▶ Brief
Retype, word for word, the lines from the first line of the entries through the line that holds "The browser window"; leave out the pictures.

-------- Data for analysis

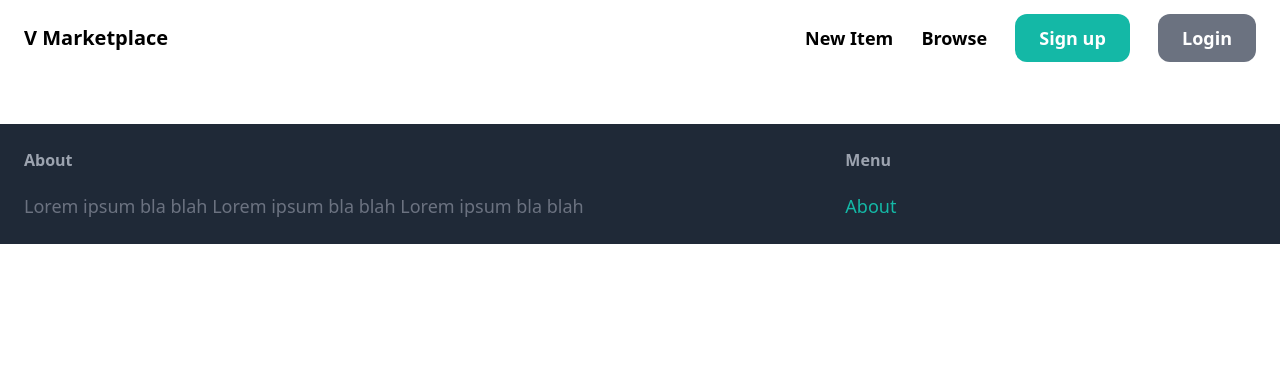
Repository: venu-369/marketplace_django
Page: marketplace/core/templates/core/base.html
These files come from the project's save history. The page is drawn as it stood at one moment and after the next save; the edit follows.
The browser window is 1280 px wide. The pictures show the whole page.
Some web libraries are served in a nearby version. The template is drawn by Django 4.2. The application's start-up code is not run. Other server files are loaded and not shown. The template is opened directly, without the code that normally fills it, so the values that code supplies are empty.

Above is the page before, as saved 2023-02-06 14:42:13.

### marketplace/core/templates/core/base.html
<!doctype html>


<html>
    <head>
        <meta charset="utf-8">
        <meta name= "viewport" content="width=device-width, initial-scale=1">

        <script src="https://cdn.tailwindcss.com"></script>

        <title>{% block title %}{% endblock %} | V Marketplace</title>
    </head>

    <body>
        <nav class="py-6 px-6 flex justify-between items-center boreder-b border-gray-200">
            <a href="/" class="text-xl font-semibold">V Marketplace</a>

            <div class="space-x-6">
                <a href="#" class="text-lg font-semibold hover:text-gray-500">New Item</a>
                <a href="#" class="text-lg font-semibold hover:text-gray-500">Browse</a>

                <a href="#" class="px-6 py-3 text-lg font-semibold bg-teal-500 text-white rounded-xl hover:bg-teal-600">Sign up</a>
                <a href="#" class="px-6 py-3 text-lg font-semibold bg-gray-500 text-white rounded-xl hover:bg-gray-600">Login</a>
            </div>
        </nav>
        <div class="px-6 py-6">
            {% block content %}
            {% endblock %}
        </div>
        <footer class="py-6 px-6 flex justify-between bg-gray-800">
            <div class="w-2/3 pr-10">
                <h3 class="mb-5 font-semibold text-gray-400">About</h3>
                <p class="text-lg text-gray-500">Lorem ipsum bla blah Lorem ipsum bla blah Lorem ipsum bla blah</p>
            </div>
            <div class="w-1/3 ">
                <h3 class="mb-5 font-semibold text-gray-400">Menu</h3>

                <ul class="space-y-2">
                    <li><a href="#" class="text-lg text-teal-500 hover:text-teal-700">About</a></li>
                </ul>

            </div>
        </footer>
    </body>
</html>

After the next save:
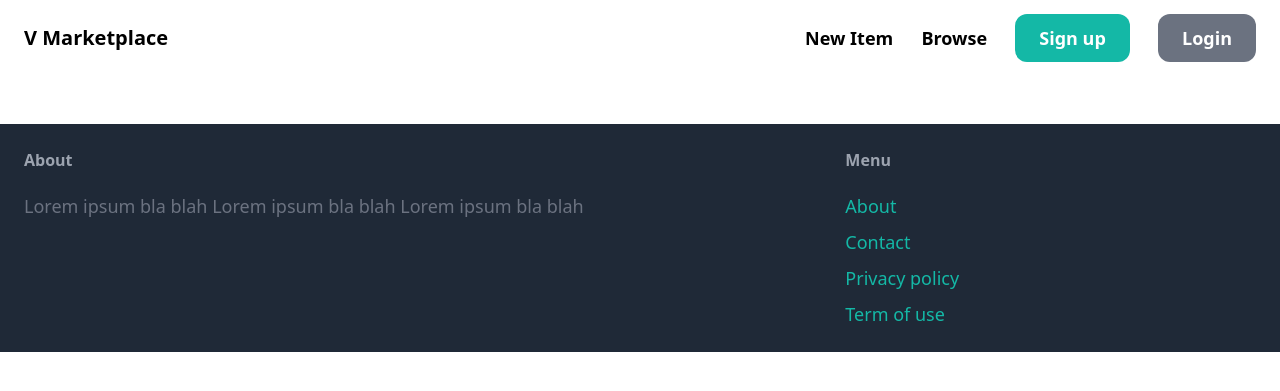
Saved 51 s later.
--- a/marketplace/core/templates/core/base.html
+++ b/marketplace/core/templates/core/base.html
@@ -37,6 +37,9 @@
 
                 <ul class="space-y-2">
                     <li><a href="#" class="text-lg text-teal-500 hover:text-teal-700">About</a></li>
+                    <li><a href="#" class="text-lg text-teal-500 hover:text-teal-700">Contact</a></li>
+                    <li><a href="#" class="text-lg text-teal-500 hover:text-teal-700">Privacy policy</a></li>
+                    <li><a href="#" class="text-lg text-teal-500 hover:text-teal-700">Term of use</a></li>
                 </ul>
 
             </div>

----------------

▶ Written reply
Repository: venu-369/marketplace_django
Page: marketplace/core/templates/core/base.html
These files come from the project's save history. The page is drawn as it stood at one moment and after the next save; the edit follows.
The browser window is 1280 px wide. The pictures show the whole page.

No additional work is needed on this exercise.